Harlow Fastech was to make its first installment to repay the loan on Feb. 1, 2022, but under a forbearance agreement approved by the RIFA board Monday, that first payment does not have to be made until Feb. 1, 2024.
The agreement is among the Danville, Pittsylvania County, Harlow Fastech and the Virginia Tobacco Commission.
RIFA board member Bob Warren, who chairs the Pittsylvania County Board of Supervisors, voted against the agreement because he does not want to extend the liability to the county’s government and its citizens.
“I believe that any company that enters into an agreement with RIFA, and thus Pittsylvania County and the City of Danville, should honor those agreements, just as RIFA will follow through with its end of the deal,” Warren said in a prepared statement. “I do not agree with granting the company an extra two years without reducing the county’s financial exposure.
According to the resolution, the forbearance would reduce the value of RIFA’s collateral securing the company’s performance under the loan.
“The collateral is specialized equipment with a limited resale market,” the resolution states.
It’s depreciation would be about $250,000, according to the resolution.
“It does not make sense to renegotiate a deal that was already in place when that change does not include extra protection for the citizens of Pittsylvania County because the equipment will depreciate over the two years,” Warren said.
RIFA board member and Danville City Councilman Lee Vogler voted in favor of the resolution.
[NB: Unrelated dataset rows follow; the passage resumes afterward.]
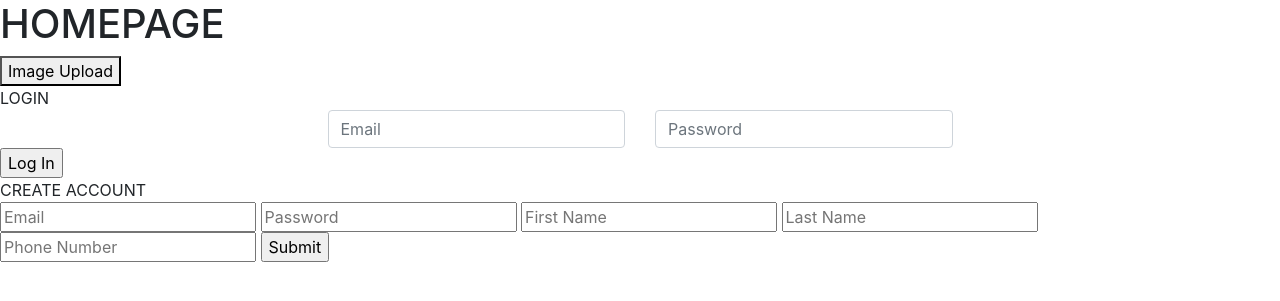
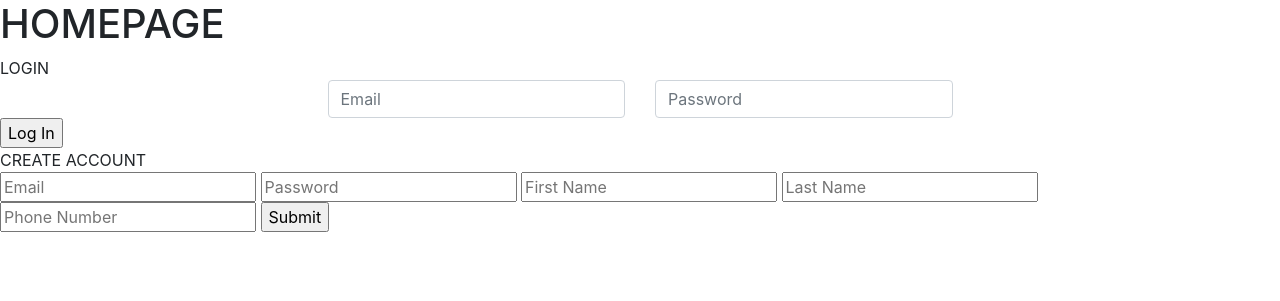
Before and after one commit to LaRenaiocco/community-library, a Flask app: page / in a window 1280 px wide. Shown: the top 301 px of the page. Run offline with Flask 2, Linux system fonts and the light colour scheme; some libraries are stand-ins or nearby versions.

Commit message:
Removed image upload from homepage now that profile page exists

```diff
--- a/templates/homepage.html
+++ b/templates/homepage.html
@@ -7,7 +7,6 @@
 
 {% block body %}
 <h1>HOMEPAGE</h1>
-<button id="image-upload-btn">Image Upload</button>
 <div>
   LOGIN
   <form id="login-form" action="/login" method="POST">
```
“The tobacco commission requested that we approve it,” Vogler said. “They thought it was the best course of action. The pandemic affected many companies adversely over the last year, so they’re working through some things. We want to try to help them be successful during their time here.”
The company promised to repay the commission the $630,000 in six semi-annual payments of $105,000 each, due on the first days of February and August, respectively.
The United Kingdom-based manufacturer announced in November 2018 that it would invest $8 million to build its first U.S. manufacturing plant in the Cyber Park and bring 49 jobs to the Dan River Region over five years.
The forbearance agreement will not affect the deadline Fastech must meet to meet its performance obligations, Bobe said. That deadline is Sept. 30, 2023.